Parse Method (String, IFormatProvider)
Collapse the table of content
Expand the table of content

UInt64.Parse Method (String, IFormatProvider)

[ This article is for Windows Phone 8 developers. If you’re developing for Windows 10, see the latest documentation. ]

Converts the string representation of a number in a specified style and culture-specific format to its 64-bit unsigned integer equivalent.

This API is not CLS-compliant. The CLS-compliant alternative is Parse(String).

Namespace:  System
Assembly:  mscorlib (in mscorlib.dll)

public static ulong Parse(
	string s,
	IFormatProvider provider


Type: System.String
A string representing the number to convert.
Type: System.IFormatProvider
An object that supplies culture-specific formatting information about s.

Return Value

Type: System.UInt64
A 64-bit unsigned integer equivalent to the number specified in s.


The s parameter is null.


The s parameter is not in the correct format.


The s parameter represents a number less than UInt64.MinValue or greater than UInt64.MaxValue.

The s parameter contains a number of the form:


Elements in square brackets ('[' and ']') are optional.

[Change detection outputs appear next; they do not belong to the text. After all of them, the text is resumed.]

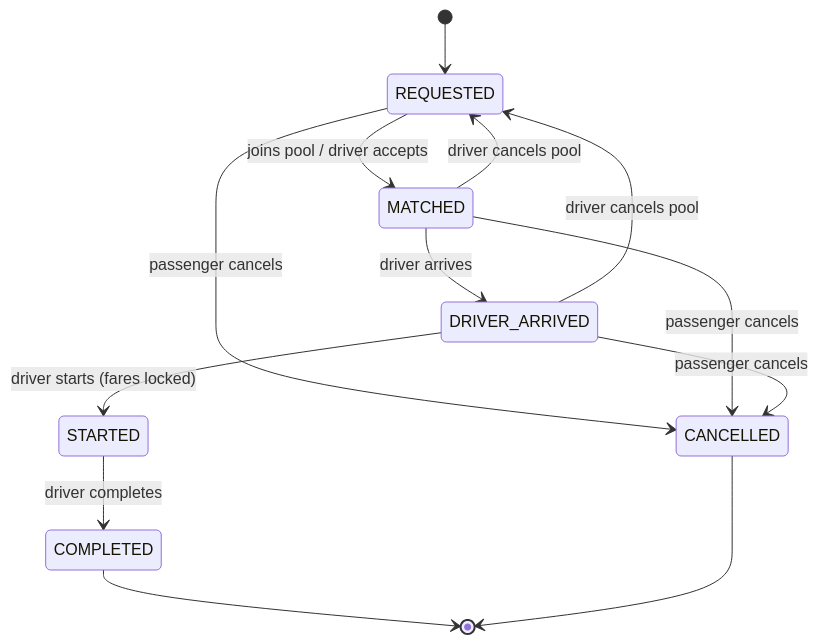
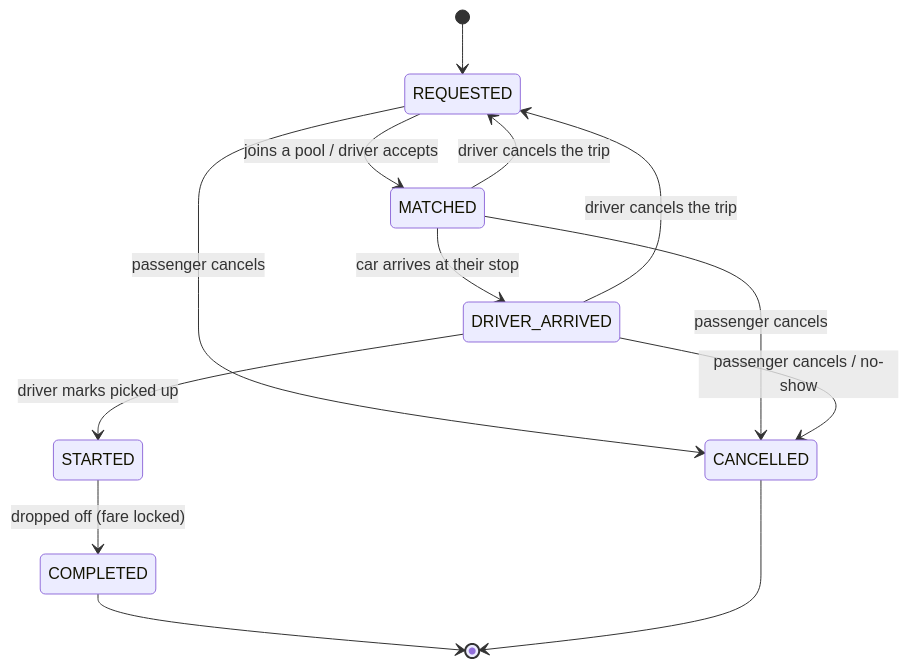
The second of 2 diagrams in docs/assumptions.md (istiak133/Tesla), drawn with Mermaid before and after one commit. The commit also changed other lines of this file and 16 other files, not shown here.

Commit message:
docs: routes, R1-R4 matching, stop-by-stop lifecycle and fare at drop-off

````diff
--- a/docs/assumptions.md
+++ b/docs/assumptions.md
@@ -172,15 +183,15 @@
 ```mermaid
 stateDiagram-v2
     [*] --> REQUESTED
-    REQUESTED --> MATCHED: joins pool / driver accepts
-    MATCHED --> DRIVER_ARRIVED: driver arrives
-    DRIVER_ARRIVED --> STARTED: driver starts (fares locked)
-    STARTED --> COMPLETED: driver completes
+    REQUESTED --> MATCHED: joins a pool / driver accepts
+    MATCHED --> DRIVER_ARRIVED: car arrives at their stop
+    DRIVER_ARRIVED --> STARTED: driver marks picked up
+    STARTED --> COMPLETED: dropped off (fare locked)
     REQUESTED --> CANCELLED: passenger cancels
     MATCHED --> CANCELLED: passenger cancels
-    DRIVER_ARRIVED --> CANCELLED: passenger cancels
-    MATCHED --> REQUESTED: driver cancels pool
-    DRIVER_ARRIVED --> REQUESTED: driver cancels pool
+    DRIVER_ARRIVED --> CANCELLED: passenger cancels / no-show
+    MATCHED --> REQUESTED: driver cancels the trip
+    DRIVER_ARRIVED --> REQUESTED: driver cancels the trip
     COMPLETED --> [*]
     CANCELLED --> [*]
 ```
````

The following table describes each element.




Optional white space.


An optional positive sign.


A sequence of digits ranging from 0 to 9.

The s parameter is interpreted using the NumberStyles.Integer style. In addition to the unsigned integer value's decimal digits, only leading and trailing spaces along with a leading sign is allowed. (If the negative sign is present, s must represent a value of zero, or the method throws an OverflowException.) To explicitly define the style elements together with the culture-specific formatting information that can be present in s, use the Parse(String, NumberStyles, IFormatProvider) method.

The provider parameter is an IFormatProvider implementation whose GetFormat method returns a NumberFormatInfo object that provides culture-specific information about the format of s. There are three ways to use the provider parameter to supply custom formatting information to the parse operation:

  • You can pass the actual NumberFormatInfo object that provides formatting information. (Its implementation of GetFormat simply returns itself.)

  • You can pass a CultureInfo object that specifies the culture whose formatting is to be used. Its NumberFormat property provides formatting information.

  • You can pass a custom IFormatProvider implementation. Its GetFormat method must instantiate and return the NumberFormatInfo object that provides formatting information.

If provider is null, the NumberFormatInfo for the current culture is used.

The following example attempts to parse an array of numeric strings by calling the Parse(String, IFormatProvider) method.

// Create an array of numeric strings.
string[] numericStrings = {"+106132", "-143105", "1,103,345.0", 
                           "6.1e12", "1.103.345,0", "+ 6034152", 
                           "  +139851752    "};
// Parse each string.
foreach (string numericString in numericStrings)
   // Parse the string.
   try {
      UInt64 number = UInt64.Parse(numericString, CultureInfo.InvariantCulture);
      outputBlock.Text += String.Format("Converted '{0}' to {1}.\n", 
                                        numericString, number);                     
   catch (FormatException) {
      outputBlock.Text += String.Format("'{0}' cannot be converted to an unsigned integer.\n", 
   catch (OverflowException) {
      outputBlock.Text += String.Format("{0} is outside the range of the UInt64 type.\n", 
// The example displays the following output:
//       Converted '+106132' to 106132.
//       -143105 is outside the range of the UInt64 type.
//       '1,103,345.0' cannot be converted to an unsigned integer.
//       '6.1e12' cannot be converted to an unsigned integer.
//       '1.103.345,0' cannot be converted to an unsigned integer.
//       '+ 6034152' cannot be converted to an unsigned integer.
//       Converted '  +139851752    ' to 139851752.

Windows Phone OS

Supported in: 8.1, 8.0, 7.1, 7.0

Windows Phone

© 2017 Microsoft